- Plug-in hybrid Superb to launch in 2019
- It will share technology with the VW Passat GTE
- It's the first of many new electrified Skodas
Skoda has announced its electrification strategy for its entire model range. The programme is called Electro-mobility strategy, and will result in Skoda offering a range of plug-in hybrids (PHEVs) and pure-electric (EV) models by 2025.
The company’s direction is being shaped by forthcoming EU CO2 emission legislation, which will heavily fine car manufacturers that can’t get their fleet average to meet the EU’s numbers. Given that taxation will increasingly favour low- and zero-emission cars, this is a logical move for the company.

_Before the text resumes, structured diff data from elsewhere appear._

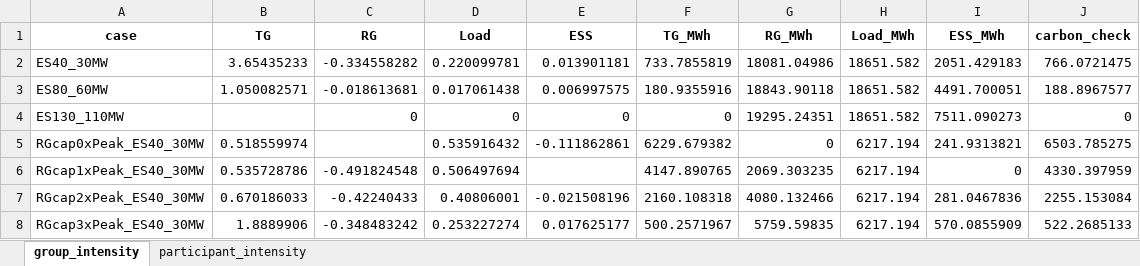
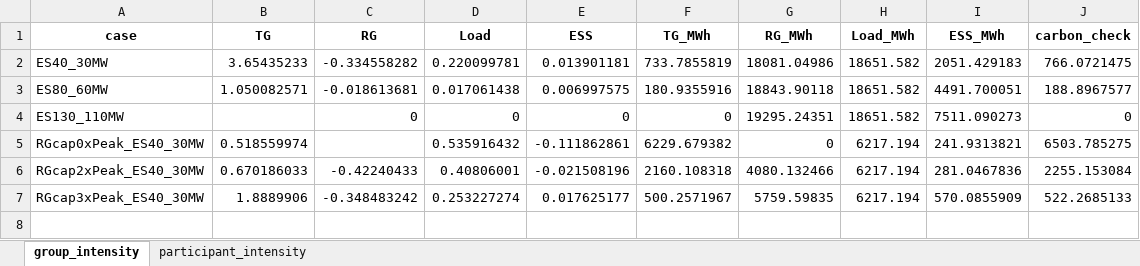
Before and after one commit to cc-sr/CR-ES, an Excel workbook: data/results/diagnostic_cases/all_participant_intensity_summary.xlsx, sheet group_intensity, drawn as a sheet; values as stored, in another font and other column widths than the file's, no borders; the diff names each change by its address in the sheet, - before the commit and + after, or states it on an @@ line.

```diff
--- a/data/results/diagnostic_cases/all_participant_intensity_summary.xlsx (sheet group_intensity)
+++ b/data/results/diagnostic_cases/all_participant_intensity_summary.xlsx (sheet group_intensity)
-row 6: RGcap1xPeak_ES40_30MW | 0.535728786 | -0.491824548 | 0.506497694 |  | 4147.890765 | 2069.303235 | 6217.194 | 0 | 4330.397959
```
Also changed, not shown: sheet participant_intensity, data/results/diagnostic_cases/prepared_ieee14_required_case_summary.xlsx, 7 other files.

In 2019, Electro-mobility kicks off with the launch of the Skoda Superb PHEV. There’s little in the way of surprise here, with its hybrid drivetrain being shared with the Volkswagen Passat GTE (below). It’s in the final stages of testing and development, and it’s likely that its PHEV system will be used in further Skoda models.
What will the Skoda Superb PHEV cost to run?
Given it shares its running gear and PHEV technology with the Volkswagen Passat GTE (aside from a larger 13kWh battery), expect it to attract a similar company car tax cost (Basic Rate) £44-£45, and (Higher Rate) £89-£91 per month (at the time of writing).
In terms of performance and economy, the 218hp GTE delivers a maximum speed of 140mph, a 0-62mph time of 7.6 seconds, and a real-world fuel consumption figure of around 50mpg if you don't charge it regularly (with a claimed figure of 156.9mpg assuming more regular charging). The official CO2 emissions figure for the Passat is 40g/km, but Skoda says the Superb will drop to 31g/km.
Skoda says that electrification is hugely important, and it's side-stepping the mild-hybrid route and heading straight to PHEV and ultimately battery-electric vehicles. The company says that its first all-electric vehicle will hit the market in 2020.